### Task details:
Your answer should be every line from the records that contains "Navigationbar".

Front-end code edit data
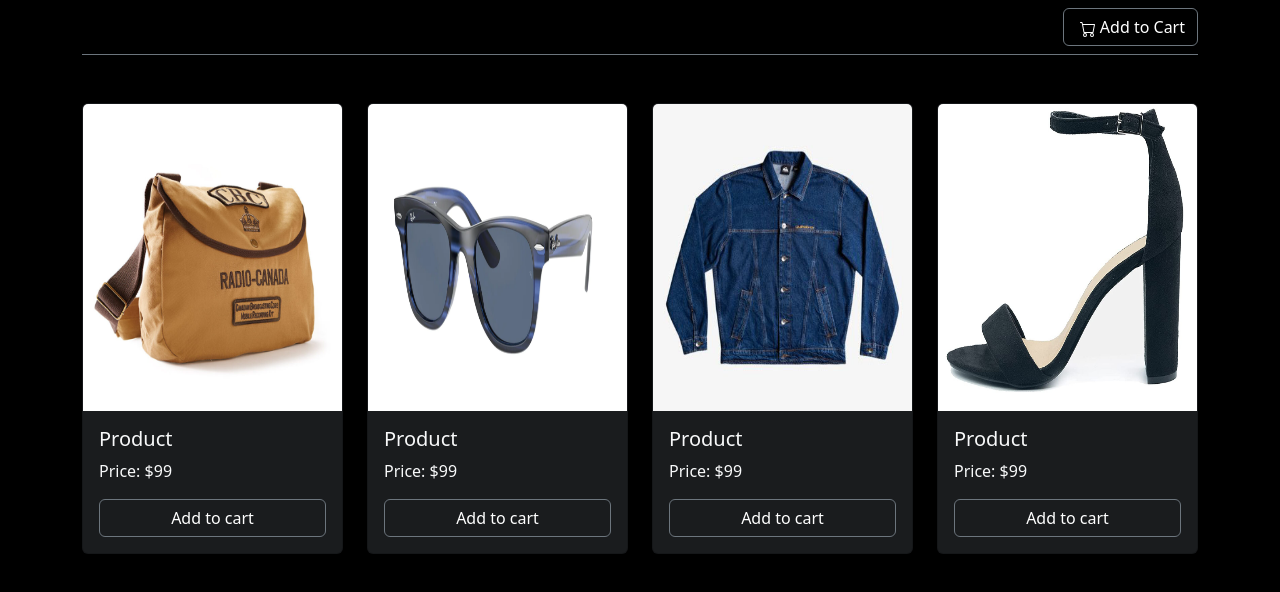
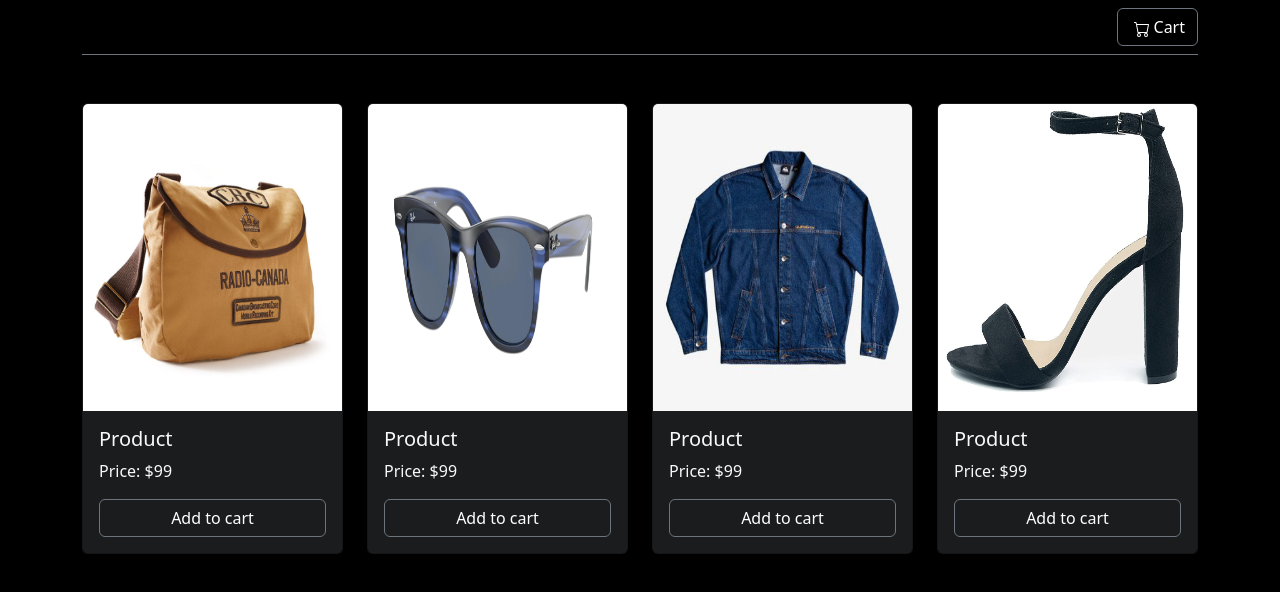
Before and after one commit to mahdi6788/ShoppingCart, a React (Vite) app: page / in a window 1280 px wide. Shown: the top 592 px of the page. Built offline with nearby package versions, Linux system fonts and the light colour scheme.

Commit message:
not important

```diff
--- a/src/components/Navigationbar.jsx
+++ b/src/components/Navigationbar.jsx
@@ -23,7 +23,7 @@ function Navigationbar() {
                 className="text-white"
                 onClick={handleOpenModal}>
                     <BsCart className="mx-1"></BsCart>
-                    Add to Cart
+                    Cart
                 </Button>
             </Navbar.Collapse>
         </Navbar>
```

### Response below:
--- a/src/components/Navigationbar.jsx
+++ b/src/components/Navigationbar.jsx
@@ -23,7 +23,7 @@ function Navigationbar() {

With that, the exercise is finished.